Eliminating Toxic Technology

I've just finished up editing a feature for a DBA community portal that examines the current wastage elements in typical technology deployments - a scenario the author described as 'toxic technology'. So what I hear you say right?

I've just finished up editing a feature for a DBA community portal that examines the current wastage elements in typical technology deployments - a scenario the author described as 'toxic technology'. So what I hear you say right? Another droning account of xyz per cent of software and/or other technology projects that fail to deliver on their original specifications. Well, there's a bit of that - and the odd smattering of stats to crunch on, but this one is different.

The author I worked with is a chap called John Thorp and he's president of The Thorp Network and chair of Val IT Steering Committee for ITGI. (Note to self, must remember to register “The Bridgwater Group”.) Anyway, Thorp kicks off with a quote from Jack Welch, the former chairman and CEO of General Electric between 1981 and 2001.
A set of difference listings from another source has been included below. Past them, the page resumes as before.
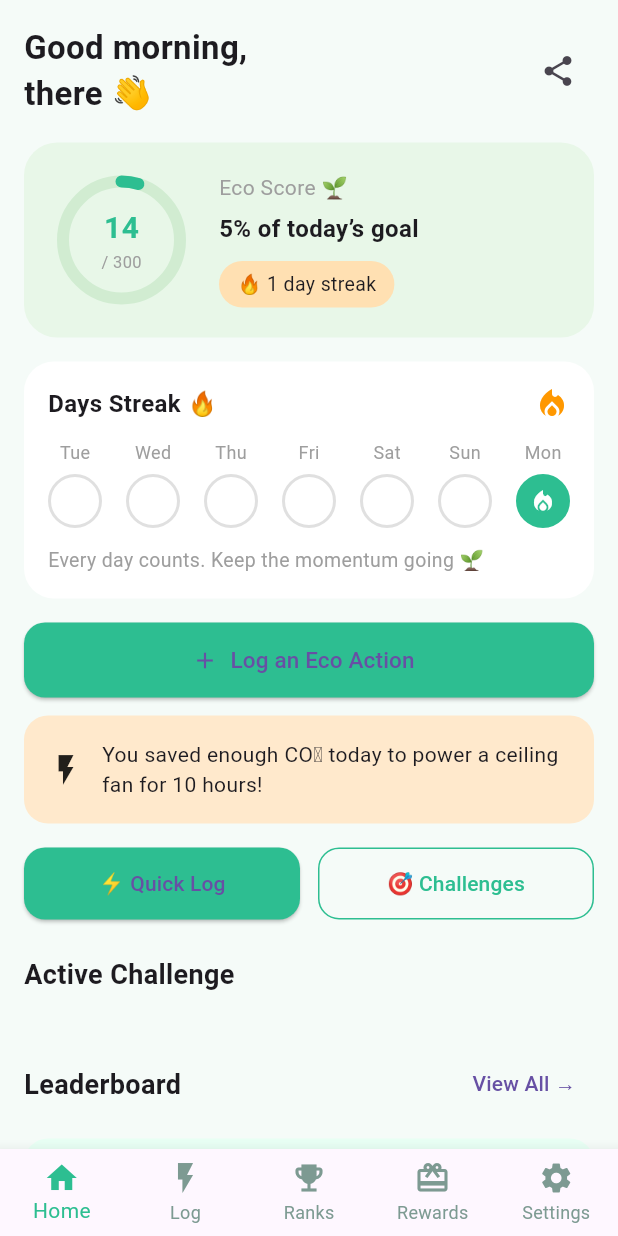
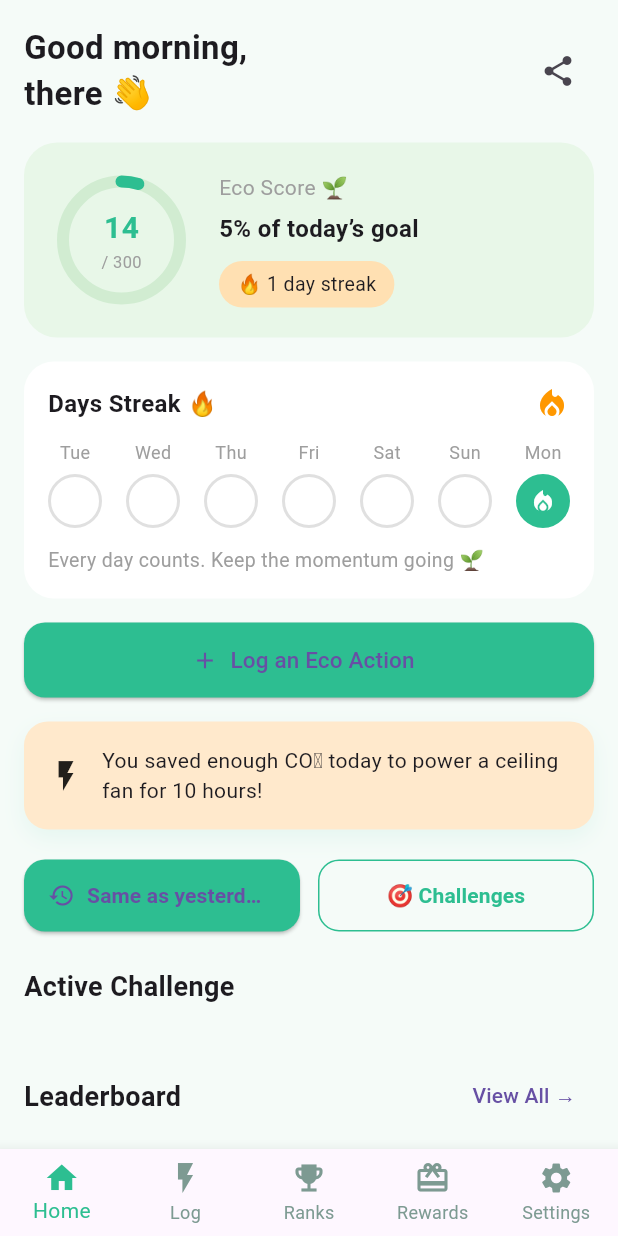
Before and after one commit to manasipatil-git/gdg-hacakthon, a Flutter app: the LogScreen screen opened by its route, after a tap on "Same as yesterday", after a tap on "Finish", on a phone screen of 412 x 824 dp. Run offline on Flutter 3.47's test engine with Material 3 defaults, Android fonts, the phone set to English and light mode, and no system bars; our stand-ins replace cloud_firestore, firebase_auth, firebase_core, qr_flutter; accounts and stored records are empty; Roboto replaces fonts that are missing (Poppins).

Commit message:
round 1 hackathon ready

```diff
--- a/ecolife/lib/Features/dashboard/screens/dashboard_screen.dart
+++ b/ecolife/lib/Features/dashboard/screens/dashboard_screen.dart
@@ -65,7 +65,7 @@ class DashboardScreen extends StatelessWidget {
 
                   const SizedBox(height: 16),
 
-                  // 🌱 Eco Score Card (LIVE)
+                  // 🌱 Eco Score Card
                   EcoScoreCard(
                     score: user.ecoScore,
                     streakDays: user.streak,
@@ -73,12 +73,12 @@ class DashboardScreen extends StatelessWidget {
 
                   const SizedBox(height: 16),
 
-                  // 🔥 Streak Calendar (reads from logs)
+                  // 🔥 Streak Calendar
                   const StreakCalendarCard(),
 
                   const SizedBox(height: 16),
 
-                  // ➕ Log Action CTA
+                  // ➕ Primary CTA
                   SizedBox(
                     width: double.infinity,
                     height: 50,
@@ -100,14 +100,26 @@ class DashboardScreen extends StatelessWidget {
                     ),
                   ),
 
-                  const SizedBox(height: 12),
-
-                  // ⚡ Impact
-                  const ImpactCard(),
-
                   const SizedBox(height: 16),
 
-                  // ⚡ Quick Actions
+                  // 🌍 Impact Highlight (Promoted Insight)
+                  Container(
+                    decoration: BoxDecoration(
+                      borderRadius: BorderRadius.circular(16),
+                      boxShadow: [
+                        BoxShadow(
+                          color: AppColors.primary.withOpacity(0.08),
+                          blurRadius: 12,
+                          offset: const Offset(0, 6),
+                        ),
+                      ],
+                    ),
+                    child: const ImpactCard(),
+                  ),
+
+                  const SizedBox(height: 20),
+
+                  // ⚡ Secondary Actions (non-duplicating)
                   const QuickActions(),
 
                   const SizedBox(height: 24),
--- a/ecolife/lib/Features/dashboard/widgets/quick_actions.dart
+++ b/ecolife/lib/Features/dashboard/widgets/quick_actions.dart
@@ -8,8 +8,9 @@ class QuickActions extends StatelessWidget {
   Widget build(BuildContext context) {
     return Row(
       children: [
+        // 🔥 Same as Yesterday (SAFE & WORKING)
         Expanded(
-          child: ElevatedButton(
+          child: ElevatedButton.icon(
             style: ElevatedButton.styleFrom(
               backgroundColor: AppColors.primary,
               shape: RoundedRectangleBorder(
@@ -18,17 +19,29 @@ class QuickActions extends StatelessWidget {
               minimumSize: const Size(double.infinity, 48),
             ),
             onPressed: () {
-              Navigator.pushNamed(context, '/log');
+              // Navigate to log screen where logic already exists
+              Navigator.pushNamed(
+                context,
+                '/log',
+                arguments: {'useYesterday': true},
+              );
             },
-            child: const Text(
-              '⚡ Quick Log',
-              style: TextStyle(fontSize: 14),
+            icon: const Icon(Icons.history),
+            label: const Text(
+              'Same as yesterday',
+              maxLines: 1,
+              overflow: TextOverflow.ellipsis,
+              style: TextStyle(
+                fontSize: 14,
+                fontWeight: FontWeight.w600,
+              ),
             ),
           ),
         ),
 
         const SizedBox(width: 12),
 
+        // 🎯 Challenges (emoji restored)
         Expanded(
           child: OutlinedButton(
             style: OutlinedButton.styleFrom(
@@ -45,6 +58,7 @@ class QuickActions extends StatelessWidget {
               '🎯 Challenges',
               style: TextStyle(
                 fontSize: 14,
+                fontWeight: FontWeight.w600,
                 color: AppColors.primary,
               ),
             ),
--- a/ecolife/lib/Features/log/controller/log_controller.dart
+++ b/ecolife/lib/Features/log/controller/log_controller.dart
@@ -28,4 +28,19 @@ class LogController {
       'ecoScore': FieldValue.increment(score),
     });
   }
+
+  // 🆕 REAL FEATURE: Same as Yesterday (1-tap log)
+  Future<void> logSameAsYesterday() async {
+    // Reset state (important if reused)
+    score = 0;
+    answers.clear();
+
+    // Demo yesterday values (safe defaults)
+    addAnswer('transport', 'Public Transport', 5);
+    addAnswer('food', 'Veg', 4);
+    addAnswer('energy', 'Fan', 3);
+    addAnswer('water', 'Normal Usage', 2);
+
+    await submit();
+  }
 }
--- a/ecolife/lib/Features/log/screens/log_quiz_screen.dart
+++ b/ecolife/lib/Features/log/screens/log_quiz_screen.dart
@@ -45,7 +45,7 @@ class _LogScreenState extends State<LogScreen> {
     'Long Shower': 0,
   };
 
-  // 🆕 Same as Yesterday (demo values)
+  // ✅ Same as Yesterday (shared logic)
   void _useYesterday() {
     _controller.addAnswer('transport', 'Public Transport', 5);
     _controller.addAnswer('food', 'Veg', 4);
@@ -54,6 +54,21 @@ class _LogScreenState extends State<LogScreen> {
 
     setState(() {
       showSummary = true;
+    });
+  }
+
+  // ✅ AUTO-ACTIVATE WHEN COMING FROM DASHBOARD
+  @override
+  void initState() {
+    super.initState();
+
+    WidgetsBinding.instance.addPostFrameCallback((_) {
+      final args =
+          ModalRoute.of(context)?.settings.arguments as Map<String, dynamic>?;
+
+      if (args != null && args['useYesterday'] == true) {
+        _useYesterday();
+      }
     });
   }
 
@@ -135,7 +150,7 @@ class _LogScreenState extends State<LogScreen> {
     return Column(
       crossAxisAlignment: CrossAxisAlignment.start,
       children: [
-        // 🆕 Live score preview
+        // 🔴 Live Score Preview
         Container(
           padding: const EdgeInsets.symmetric(vertical: 12, horizontal: 16),
           margin: const EdgeInsets.only(bottom: 16),
@@ -169,7 +184,7 @@ class _LogScreenState extends State<LogScreen> {
           ),
         ),
 
-        // 🆕 Same as yesterday button
+        // 🔥 Same as Yesterday (manual trigger still available)
         GestureDetector(
           onTap: _useYesterday,
           child: Container(
```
“The failed promises of the Information Age add up to the longest-running disappointment in business history. On the other hand, information technology has produced an enormous transition, something that companies should be grappling with and studying every day,” said Welch.

I read a lot of IT-focused management comment and, to be honest, most of it washes over me like misty PR puff. But there was something in some of Thorp's comments which just seemed to be well written and thought provoking. IBM's favourite developer message is empowering IT to drive the business and getting the two functions to work in concert. Ask Thorp for his take on that and you'd get, “The challenge facing enterprises today is not implementing technology, although this is certainly not becoming any easier, but implementing IT-enabled organisational change.”

IT managers working with development teams with supporting RDBMS functions must get bombarded with opinions from their upper management on just exactly how they should manage their IT portfolio management practices.

Thorp's best comment was on leadership values in typical IT shops where he says that in many, if not most cases, while support from the top is ultimately essential - it has not always started at the top. A former colleague of his, Don Tapscott, once said, “Leadership can come from anywhere.”

I think that's a nice message for the average Joe. The developer on the block who thinks his or her team leader wouldn't know a robust platform structure from a hole in the ground. Anyway, what was I doing reading IT management pieces? I have a transatlantic plane trip this afternoon - that must have been it. Time to get my head firmly in the clouds.